Slow-Release Fertilizers

Slow-release fertilizing allows the nutrients to slowly dissolve into the soil. They may be water soluble chemicals covered with a plastic resin, or they may be synthetic organics that require decomposition by microorganisms. These are excellent because they release nutrients over a long period of time.

All plant foods whether chemical or organic have a series of numbers printed on the package or container showing the percentage of nitrogen (first number), phosphoric acid (second number), and potassium oxide (third number) on the package of the fertilizer formula (such as 20-20-20).
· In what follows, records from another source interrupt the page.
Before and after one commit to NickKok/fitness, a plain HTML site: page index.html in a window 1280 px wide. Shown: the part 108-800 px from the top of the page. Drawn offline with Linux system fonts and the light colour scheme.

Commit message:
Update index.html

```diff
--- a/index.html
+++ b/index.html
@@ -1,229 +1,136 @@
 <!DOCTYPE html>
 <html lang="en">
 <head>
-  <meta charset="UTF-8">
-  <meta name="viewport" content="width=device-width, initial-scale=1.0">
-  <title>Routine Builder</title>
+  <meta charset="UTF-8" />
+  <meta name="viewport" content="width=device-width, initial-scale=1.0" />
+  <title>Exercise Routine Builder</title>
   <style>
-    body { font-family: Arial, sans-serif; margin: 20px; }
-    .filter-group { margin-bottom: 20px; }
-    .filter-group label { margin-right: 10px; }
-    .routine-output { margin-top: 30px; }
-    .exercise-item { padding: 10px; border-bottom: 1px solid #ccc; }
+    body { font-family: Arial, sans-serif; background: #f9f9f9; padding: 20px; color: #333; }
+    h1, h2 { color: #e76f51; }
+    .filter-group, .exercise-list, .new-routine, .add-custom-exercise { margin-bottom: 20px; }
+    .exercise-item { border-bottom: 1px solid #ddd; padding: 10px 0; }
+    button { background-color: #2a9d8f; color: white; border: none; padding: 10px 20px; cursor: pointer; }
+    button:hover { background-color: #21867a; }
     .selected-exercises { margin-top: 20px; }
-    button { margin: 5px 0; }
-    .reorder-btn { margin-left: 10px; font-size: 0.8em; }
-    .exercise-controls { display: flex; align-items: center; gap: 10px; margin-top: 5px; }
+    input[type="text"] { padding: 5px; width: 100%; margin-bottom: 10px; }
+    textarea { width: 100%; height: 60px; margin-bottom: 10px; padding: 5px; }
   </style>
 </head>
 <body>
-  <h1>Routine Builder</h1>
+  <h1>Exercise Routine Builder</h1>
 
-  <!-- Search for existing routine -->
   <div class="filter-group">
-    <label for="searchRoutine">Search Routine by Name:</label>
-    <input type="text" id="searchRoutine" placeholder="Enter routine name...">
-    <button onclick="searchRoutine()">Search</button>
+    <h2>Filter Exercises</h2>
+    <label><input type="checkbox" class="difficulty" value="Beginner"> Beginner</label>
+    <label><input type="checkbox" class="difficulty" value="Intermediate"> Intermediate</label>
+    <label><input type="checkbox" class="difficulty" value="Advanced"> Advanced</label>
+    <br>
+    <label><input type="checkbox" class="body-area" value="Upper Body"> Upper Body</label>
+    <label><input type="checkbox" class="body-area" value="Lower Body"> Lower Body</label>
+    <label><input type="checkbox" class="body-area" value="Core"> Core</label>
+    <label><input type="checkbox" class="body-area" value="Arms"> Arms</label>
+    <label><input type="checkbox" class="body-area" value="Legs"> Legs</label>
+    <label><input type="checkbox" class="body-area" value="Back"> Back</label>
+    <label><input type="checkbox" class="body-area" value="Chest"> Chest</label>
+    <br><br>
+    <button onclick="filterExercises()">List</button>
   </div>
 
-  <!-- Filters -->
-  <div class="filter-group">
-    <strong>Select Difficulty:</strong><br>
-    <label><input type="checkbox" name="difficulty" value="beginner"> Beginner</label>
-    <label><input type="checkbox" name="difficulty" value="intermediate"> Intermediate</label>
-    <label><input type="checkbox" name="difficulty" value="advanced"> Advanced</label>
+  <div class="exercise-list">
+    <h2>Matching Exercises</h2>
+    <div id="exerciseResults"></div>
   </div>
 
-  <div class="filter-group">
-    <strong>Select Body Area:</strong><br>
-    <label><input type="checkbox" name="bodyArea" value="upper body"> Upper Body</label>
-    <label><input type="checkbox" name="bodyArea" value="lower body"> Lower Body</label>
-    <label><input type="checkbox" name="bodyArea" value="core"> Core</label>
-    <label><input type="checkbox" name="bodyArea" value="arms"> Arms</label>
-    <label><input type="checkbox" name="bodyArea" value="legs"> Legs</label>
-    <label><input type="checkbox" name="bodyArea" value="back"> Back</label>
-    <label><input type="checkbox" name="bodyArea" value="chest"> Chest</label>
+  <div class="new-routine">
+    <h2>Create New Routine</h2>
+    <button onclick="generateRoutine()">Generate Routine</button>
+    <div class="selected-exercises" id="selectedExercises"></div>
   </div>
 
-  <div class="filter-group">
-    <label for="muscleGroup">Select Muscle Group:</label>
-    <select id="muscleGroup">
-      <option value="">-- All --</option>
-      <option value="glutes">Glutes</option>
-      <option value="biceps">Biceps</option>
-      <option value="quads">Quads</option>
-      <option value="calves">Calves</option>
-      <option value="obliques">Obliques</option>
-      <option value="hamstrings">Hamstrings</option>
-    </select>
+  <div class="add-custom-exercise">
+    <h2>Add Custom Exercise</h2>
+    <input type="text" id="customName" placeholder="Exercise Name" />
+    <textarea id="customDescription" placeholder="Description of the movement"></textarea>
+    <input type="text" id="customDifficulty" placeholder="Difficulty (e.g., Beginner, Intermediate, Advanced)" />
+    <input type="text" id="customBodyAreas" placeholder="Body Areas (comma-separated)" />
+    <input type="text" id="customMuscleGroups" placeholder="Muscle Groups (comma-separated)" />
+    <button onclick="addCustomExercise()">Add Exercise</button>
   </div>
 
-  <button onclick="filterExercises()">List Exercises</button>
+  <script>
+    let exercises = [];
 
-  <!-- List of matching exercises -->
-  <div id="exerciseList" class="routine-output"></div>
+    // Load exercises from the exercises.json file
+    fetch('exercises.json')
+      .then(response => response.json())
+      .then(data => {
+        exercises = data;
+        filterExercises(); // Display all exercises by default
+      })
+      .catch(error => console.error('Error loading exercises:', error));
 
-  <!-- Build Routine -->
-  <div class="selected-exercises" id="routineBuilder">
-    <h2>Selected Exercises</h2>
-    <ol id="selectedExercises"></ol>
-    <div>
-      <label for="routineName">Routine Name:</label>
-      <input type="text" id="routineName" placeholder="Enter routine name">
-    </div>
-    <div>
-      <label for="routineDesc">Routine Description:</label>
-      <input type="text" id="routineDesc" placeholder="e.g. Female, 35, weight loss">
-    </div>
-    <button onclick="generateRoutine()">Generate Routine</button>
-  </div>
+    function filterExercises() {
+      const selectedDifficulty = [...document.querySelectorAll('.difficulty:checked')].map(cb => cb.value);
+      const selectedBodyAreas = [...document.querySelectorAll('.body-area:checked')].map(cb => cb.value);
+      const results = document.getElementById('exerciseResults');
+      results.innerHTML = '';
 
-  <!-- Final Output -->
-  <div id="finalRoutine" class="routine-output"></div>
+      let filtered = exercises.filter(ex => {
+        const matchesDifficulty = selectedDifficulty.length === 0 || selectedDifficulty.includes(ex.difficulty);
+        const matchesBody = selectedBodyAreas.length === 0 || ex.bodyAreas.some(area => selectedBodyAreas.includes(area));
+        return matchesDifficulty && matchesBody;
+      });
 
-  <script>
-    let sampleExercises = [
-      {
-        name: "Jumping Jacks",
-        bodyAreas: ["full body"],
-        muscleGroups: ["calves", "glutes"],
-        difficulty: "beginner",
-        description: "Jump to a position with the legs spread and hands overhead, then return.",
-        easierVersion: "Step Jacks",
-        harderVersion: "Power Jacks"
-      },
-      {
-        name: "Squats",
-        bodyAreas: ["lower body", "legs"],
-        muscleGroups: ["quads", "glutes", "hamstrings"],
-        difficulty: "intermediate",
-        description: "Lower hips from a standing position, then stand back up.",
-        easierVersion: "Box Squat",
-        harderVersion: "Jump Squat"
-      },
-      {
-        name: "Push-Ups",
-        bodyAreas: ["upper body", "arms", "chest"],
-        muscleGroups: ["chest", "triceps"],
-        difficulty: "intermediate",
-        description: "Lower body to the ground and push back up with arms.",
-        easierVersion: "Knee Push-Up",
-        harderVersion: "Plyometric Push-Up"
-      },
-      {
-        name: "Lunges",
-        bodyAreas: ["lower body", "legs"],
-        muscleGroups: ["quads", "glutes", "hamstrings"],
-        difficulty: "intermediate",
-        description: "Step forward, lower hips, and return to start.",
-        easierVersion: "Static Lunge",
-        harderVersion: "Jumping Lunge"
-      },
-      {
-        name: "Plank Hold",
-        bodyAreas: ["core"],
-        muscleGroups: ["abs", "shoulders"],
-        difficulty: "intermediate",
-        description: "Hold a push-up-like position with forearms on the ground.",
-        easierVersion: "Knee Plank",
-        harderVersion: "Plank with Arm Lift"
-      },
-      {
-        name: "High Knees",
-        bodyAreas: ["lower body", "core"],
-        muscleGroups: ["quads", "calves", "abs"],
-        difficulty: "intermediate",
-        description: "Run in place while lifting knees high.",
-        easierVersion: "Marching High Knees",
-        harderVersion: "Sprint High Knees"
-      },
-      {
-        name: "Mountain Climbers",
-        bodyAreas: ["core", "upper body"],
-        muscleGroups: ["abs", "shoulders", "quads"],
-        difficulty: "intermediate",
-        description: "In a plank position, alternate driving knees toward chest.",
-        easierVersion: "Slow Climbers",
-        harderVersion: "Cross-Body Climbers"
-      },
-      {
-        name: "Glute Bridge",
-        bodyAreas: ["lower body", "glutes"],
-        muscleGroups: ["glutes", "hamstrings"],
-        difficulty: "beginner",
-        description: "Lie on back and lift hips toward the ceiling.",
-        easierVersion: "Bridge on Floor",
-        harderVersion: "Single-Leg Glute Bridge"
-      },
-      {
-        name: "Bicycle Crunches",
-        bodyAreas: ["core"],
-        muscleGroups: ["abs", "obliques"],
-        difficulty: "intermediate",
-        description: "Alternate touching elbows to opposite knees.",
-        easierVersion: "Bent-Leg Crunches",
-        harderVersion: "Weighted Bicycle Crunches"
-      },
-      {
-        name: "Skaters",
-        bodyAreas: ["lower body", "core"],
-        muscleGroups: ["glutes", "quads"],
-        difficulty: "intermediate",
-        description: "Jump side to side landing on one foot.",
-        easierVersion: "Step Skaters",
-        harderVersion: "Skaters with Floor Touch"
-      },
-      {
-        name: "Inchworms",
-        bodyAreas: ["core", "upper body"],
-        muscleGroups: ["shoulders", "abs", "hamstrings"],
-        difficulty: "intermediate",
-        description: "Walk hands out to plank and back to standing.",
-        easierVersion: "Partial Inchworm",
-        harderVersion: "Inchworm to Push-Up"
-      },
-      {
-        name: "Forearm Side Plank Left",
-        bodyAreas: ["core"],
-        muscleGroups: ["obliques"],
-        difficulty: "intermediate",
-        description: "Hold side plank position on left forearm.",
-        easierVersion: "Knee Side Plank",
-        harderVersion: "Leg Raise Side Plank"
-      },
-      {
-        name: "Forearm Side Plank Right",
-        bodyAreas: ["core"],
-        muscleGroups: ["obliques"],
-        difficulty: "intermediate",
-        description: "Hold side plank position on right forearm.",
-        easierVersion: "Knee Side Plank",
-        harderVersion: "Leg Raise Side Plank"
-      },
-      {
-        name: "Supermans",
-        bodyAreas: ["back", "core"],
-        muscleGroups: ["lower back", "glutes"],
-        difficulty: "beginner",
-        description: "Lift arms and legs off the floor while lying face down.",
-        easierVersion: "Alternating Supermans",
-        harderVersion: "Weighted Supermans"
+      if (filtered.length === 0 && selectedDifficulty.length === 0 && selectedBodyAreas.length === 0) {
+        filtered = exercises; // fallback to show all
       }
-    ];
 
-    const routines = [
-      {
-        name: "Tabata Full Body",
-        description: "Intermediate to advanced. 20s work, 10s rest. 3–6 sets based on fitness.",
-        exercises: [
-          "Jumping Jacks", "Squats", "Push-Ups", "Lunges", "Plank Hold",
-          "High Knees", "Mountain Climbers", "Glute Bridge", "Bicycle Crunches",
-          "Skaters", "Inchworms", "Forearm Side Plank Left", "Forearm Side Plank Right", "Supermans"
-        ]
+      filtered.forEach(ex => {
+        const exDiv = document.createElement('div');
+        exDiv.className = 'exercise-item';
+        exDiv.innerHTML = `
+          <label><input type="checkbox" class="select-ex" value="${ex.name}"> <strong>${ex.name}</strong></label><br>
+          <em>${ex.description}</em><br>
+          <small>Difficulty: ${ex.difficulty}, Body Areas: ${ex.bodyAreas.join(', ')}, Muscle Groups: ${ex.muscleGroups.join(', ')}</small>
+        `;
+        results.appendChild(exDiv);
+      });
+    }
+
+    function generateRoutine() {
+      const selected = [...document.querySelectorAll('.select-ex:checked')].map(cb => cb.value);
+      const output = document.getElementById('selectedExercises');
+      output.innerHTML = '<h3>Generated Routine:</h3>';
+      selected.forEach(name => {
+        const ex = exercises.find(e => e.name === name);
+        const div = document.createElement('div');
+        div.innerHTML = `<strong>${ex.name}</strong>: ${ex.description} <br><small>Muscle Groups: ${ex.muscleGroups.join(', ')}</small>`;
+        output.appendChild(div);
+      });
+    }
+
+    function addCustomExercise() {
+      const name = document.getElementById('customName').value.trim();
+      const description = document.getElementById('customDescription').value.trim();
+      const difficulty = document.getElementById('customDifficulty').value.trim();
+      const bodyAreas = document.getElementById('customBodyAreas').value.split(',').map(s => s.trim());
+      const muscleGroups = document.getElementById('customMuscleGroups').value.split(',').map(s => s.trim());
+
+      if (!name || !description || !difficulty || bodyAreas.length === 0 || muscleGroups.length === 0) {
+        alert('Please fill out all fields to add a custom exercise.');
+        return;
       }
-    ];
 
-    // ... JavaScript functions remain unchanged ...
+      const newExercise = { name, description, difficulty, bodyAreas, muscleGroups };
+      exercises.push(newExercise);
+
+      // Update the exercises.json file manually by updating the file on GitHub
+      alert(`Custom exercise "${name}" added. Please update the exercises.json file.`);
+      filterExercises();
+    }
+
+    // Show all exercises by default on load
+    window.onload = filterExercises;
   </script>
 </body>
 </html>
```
Nitrogen (N) promotes vigorous growth and rich green foliage and helps branches, stalks, and stems form. A deficiency in nitrogen will show slow growth, small branches and yellowing leaves.

Phosphorous (P) promotes a good root system. It stimulates root branching and growth of root hairs and aids in plant maturation. A deficiency shows weak branches and roots with poor flowers. The plant suffers parasite attacks.

Potassium (K) promotes vigorous flowers and fruits enhancing size, number, and color. A deficiency shows crinkling leaves with brown edges and weak stems.

Dilute the solution using half the manufacturer’s recommended dose and apply during the active growing season.

1. Make sure soil is moist when you feed plants.

2. Feed only healthy plants. Unhealthy plant roots cannot absorb nutrition.

3. Don’t overfeed. Too much will burn roots and leaves and may kill your plant.

Plant foods are either chemical or organic fertilizers

Chemical plant foods are composed of chemically synthesized artificial compounds such as ammonium sulfate and minerals which come from ground up limestone. They are usually available to the plant within 24 hours of application. Will cause damage to plants if over applied.

Organic plant foods are made from enriched plant or animal matter such as manure and bonemeal. They are weaker than the chemical kind and slow acting. The nutrients become available over several weeks and last longer. This type food is less likely to harm your plants if over applied.

Selecting the right kind of nutrients for your indoor houseplants with the proper balance of elements will prevent damage and produce beautiful, lush plants.